Description: Transportation Demand Management or Cordon Area Congestion Pricing (also called Value Pricing by the Federal Highway Authority) is considered by most transportation experts to be the most effective strategy of reducing congestion, a potential proxy for vehicle miles traveled and emissions.
Congestion pricing is a way of harnessing the power of the market to reduce emissions associated with traffic congestion. Congestion pricing works by shifting some rush hour highway travel to other transportation modes or to off-peak periods.
Studies also indicate that congestion pricing will result in increased walking, biking, and use of transit.
Goal: Reduce vehicle miles traveled (VMT) by congestion pricing, particularly of solo-occupant motor vehicles and during peak hour times.
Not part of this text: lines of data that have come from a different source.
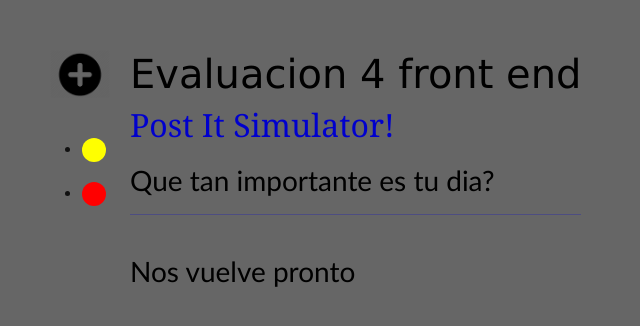
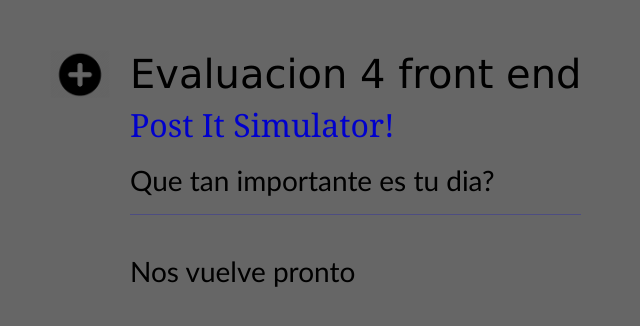
Before and after one commit to carlz31/carlos-carrasco-app, a React (Create React App) app: page / in a window 1280 px wide. Shown: the top 326 px of the page, without its empty margins (0-640 px from the left). Built offline with nearby package versions, Linux system fonts and the light colour scheme.

Commit message:
Domo arigato

```diff
--- a/src/Components/Sidebar/Sidebar.css
+++ b/src/Components/Sidebar/Sidebar.css
@@ -26,5 +26,5 @@
   border-radius: 50%;
   height: 24px;
   width: 24px;
-  list-style: initial;
+  list-style: none;
 }
```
Reduced VMTs will reduce GHG emissions by the city’s transportation sector and incentivize use of other modes of transportation.
Raise revenue to improve public transportation and promote walking and biking.
Measurement: Reduced VMT, increased mph, reduced congestion (level of service)
Time to Implement: Varies
Singapore – Electronic Road Pricing (ERP) | Driving
London – Congestion Charge
Stockholm – Congestion Tax
In the U.S., New York has adopted congestion pricing for New York City; Seattle, Los Angeles, and Portland are considering forms of congestion pricing.
New York Approves Congestion Pricing
Congestion Pricing is Slowly Coming to New York City
Seattle’s plan is included in its Climate Action Plan. See pg 14 of Seattle’s CAP:
Seattle Congestion Pricing Study – Preliminary Findings
Portland Oregon Regional Congestion Pricing Study
LA Studies Move Forward
Los Angeles: Congestion pricing could help equity, climate efforts
San Francisco Studies Congestion Pricing
Variable toll highways have been implented in Florida, Virginia, California and other states.
Dynamic Tolling Done Right – Virgina’s Highway 66